Steven Pressfield’s novel Gates of Fire centers on the Battle of Thermopylae. In 480 BC three hundred Spartan warriors and their allies held back the colossal Persian army for seven days at the narrow gates, dying to the last man. The story’s narrator, a badly wounded Spartan servant and the only survivor, tells his tale at the command of Xerxes, the Persian king. As his recitation draws to a close, the wounded man explains how the Spartan king Leonidas led his men:
“Of what does the nature of kingship consist? What are its qualities in itself; what the qualities it inspires in those who attend it? These, if one may presume to divine the meditations of His Majesty’s heart, are the questions which most preoccupy his own reason and reflection…
I will tell His Majesty what a king is. A king does not abide within his tent while his men bleed and die upon the field. A king does not dine while his men go hungry, nor sleep when they stand at watch upon the wall. A king does not command his men’s loyalty through fear nor purchase it with gold; he earns their love by the sweat of his own back and the pains he endures for their sake. That which comprises the harshest burden, a king lifts first and sets down last. A king does not require service of those he leads but provides it to them. He serves them, not they him…

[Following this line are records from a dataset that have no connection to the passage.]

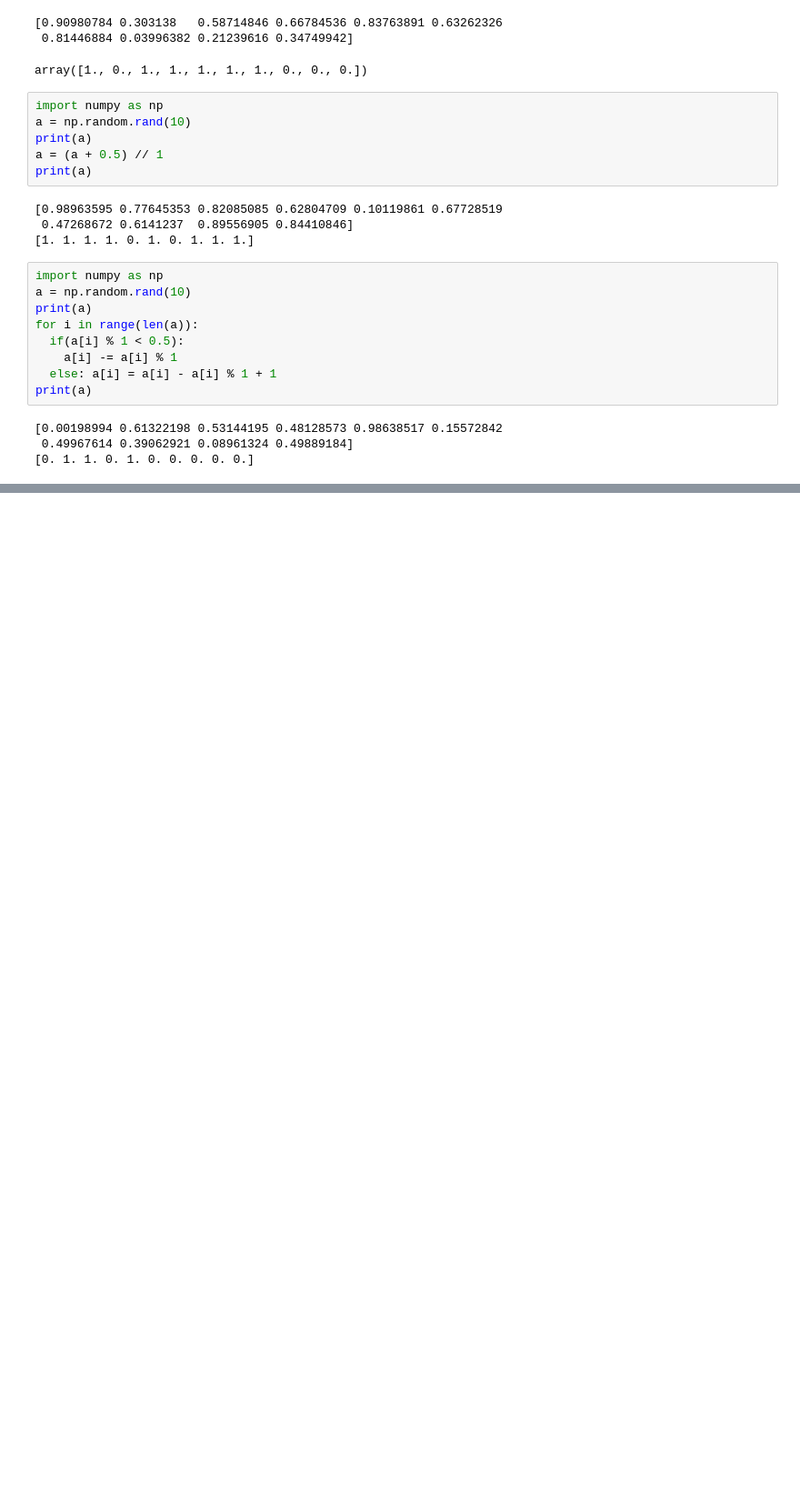
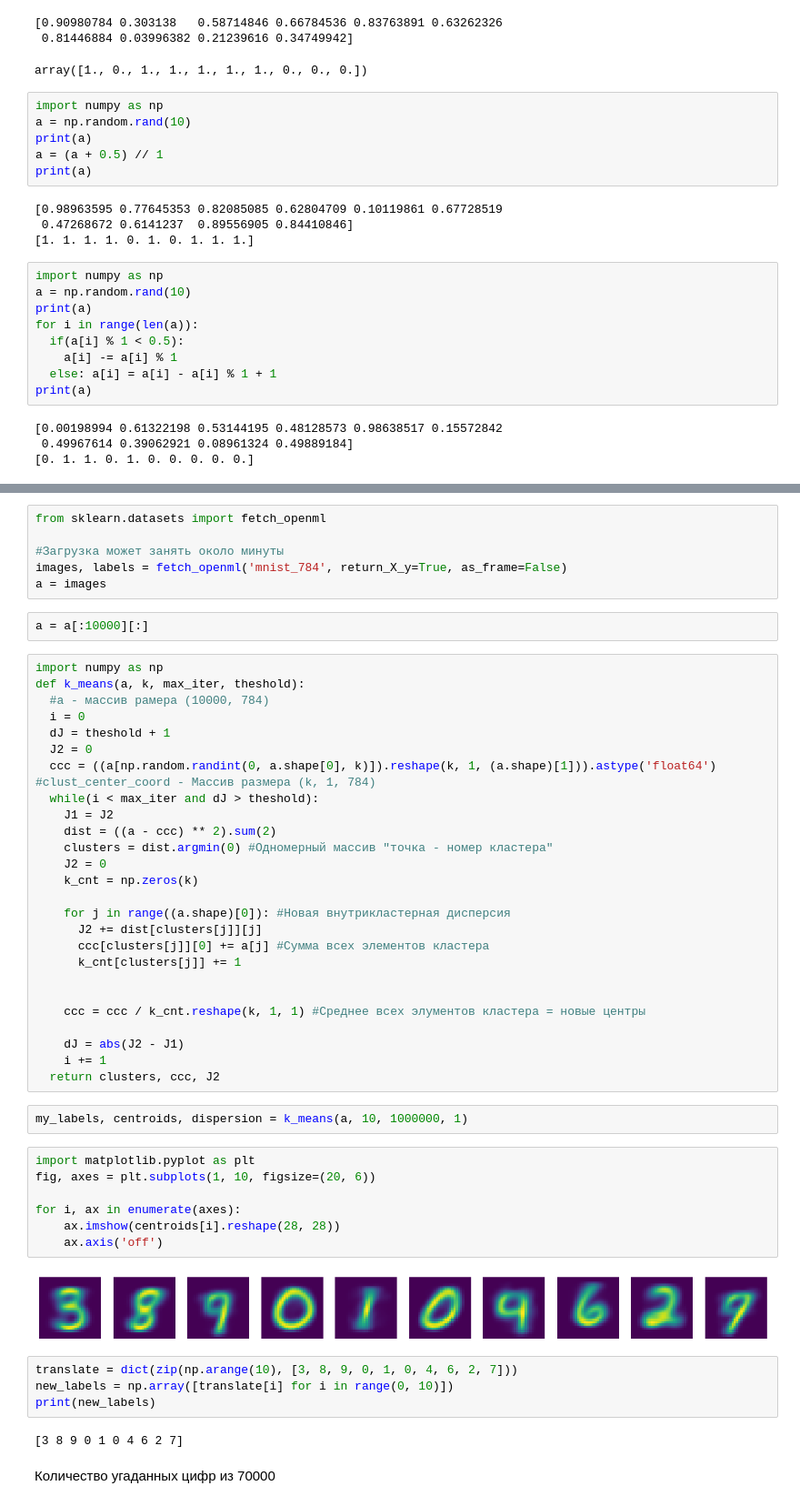
Before and after one commit to PrikhodkoMA/Math_prac, a Jupyter notebook: MP_homework_2.ipynb, the cells around one changed output, grey strips where cells are left out. Shown at 91% size. Saved outputs shown, nothing was run; the diff lists cells and outputs as text; blank space fills up the shorter version.

```diff
--- a/MP_homework_2.ipynb
+++ b/MP_homework_2.ipynb
@@ -104,0 +131,53 @@ print(a)
+# %%
+from sklearn.datasets import fetch_openml
+
+#Загрузка может занять около минуты
+images, labels = fetch_openml('mnist_784', return_X_y=True, as_frame=False)
+a = images
+# %%
+a = a[:10000][:]
+# %%
+import numpy as np
+def k_means(a, k, max_iter, theshold):
+  #а - массив рамера (10000, 784)
+  i = 0
+  dJ = theshold + 1
+  J2 = 0
+  ccc = ((a[np.random.randint(0, a.shape[0], k)]).reshape(k, 1, (a.shape)[1])).astype('float64') #clust_center_coord - Массив размера (k, 1, 784)
+  while(i < max_iter and dJ > theshold):
+    J1 = J2
+    dist = ((a - ccc) ** 2).sum(2)
+    clusters = dist.argmin(0) #Одномерный массив "точка - номер кластера"
+    J2 = 0
+    k_cnt = np.zeros(k)
+
+    for j in range((a.shape)[0]): #Новая внутрикластерная дисперсия
+      J2 += dist[clusters[j]][j]
+      ccc[clusters[j]][0] += a[j] #Сумма всех элементов кластера
+      k_cnt[clusters[j]] += 1
+
+
+    ccc = ccc / k_cnt.reshape(k, 1, 1) #Среднее всех элументов кластера = новые центры
+
+    dJ = abs(J2 - J1)
+    i += 1
+  return clusters, ccc, J2
+# %%
+my_labels, centroids, dispersion = k_means(a, 10, 1000000, 1)
+# %%
+import matplotlib.pyplot as plt
+fig, axes = plt.subplots(1, 10, figsize=(20, 6))
+
+for i, ax in enumerate(axes):
+    ax.imshow(centroids[i].reshape(28, 28))
+    ax.axis('off')
+# %% [output]
+[figure, added]
+# %%
+translate = dict(zip(np.arange(10), [3, 8, 9, 0, 1, 0, 4, 6, 2, 7]))
+new_labels = np.array([translate[i] for i in range(0, 10)])
+print(new_labels)
+# %% [output]
+[3 8 9 0 1 0 4 6 2 7]
+# %% [markdown]
+Количество угаданных цифр из 70000
```
Also changed, not shown: parts of 16 cells of this notebook.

That is a king, Your Majesty. A king does not expend his substance to enslave men, but by his conduct and example makes them free…I and every [Spartan at Thermopylae] were never more free than when we gave freely obedience to those harsh laws which take life and give it back again.”
This describes not just human or Spartan leadership, but our own King’s leadership. Christ did not sit and watch sin and death from a distance, but became man and spent sleepless nights, endured hunger, conquered sin and death, and fights our battles with and for us:
“Since therefore the children share in flesh and blood, he himself likewise partook of the same nature, that through death he might destroy him who has the power of death, that is the devil, and deliver all those who through fear of death were subject to lifelong bondage…Therefore he had to be made like his brethren in every respect, so that he might become a merciful and faithful high priest in the service of God, to make expiation for the sins of the people. For because he himself has suffered and been tempted, he is able to help those who are tempted.” – Hebrews 2:14,15,17,18
Several Adult Bible Fellowship teachers at our church are Army chaplains. One, a West Point grad and Green Beret for many years, decided mid-career to go to seminary then returned to the Special Forces as a chaplain. He’s currently gone on yet another deployment in yet another war zone. Before leaving, he recommended Gates of Fire as the most accurate portrayal of mens’ thoughts and actions in battle he’d ever encountered. I sent this book to Carl during his deployment, and he loved it. I just finished it myself. We both highly recommend this novel, while suggesting each reader use their own discretion. It’s a story about soldiers, Special Forces essentially, and has a full complement of brutal scenes and soldiers’ foul language.
As an interesting side note, the King Xerxes in this story is traditionally believed to be the same Xerxes (Ahasuerus in the Hebrew Bible) who made Esther his Queen in the Old Testament. For all we know, she may have been present in her husband’s battle train and tent during his campaign and the Battle of Thermopylae.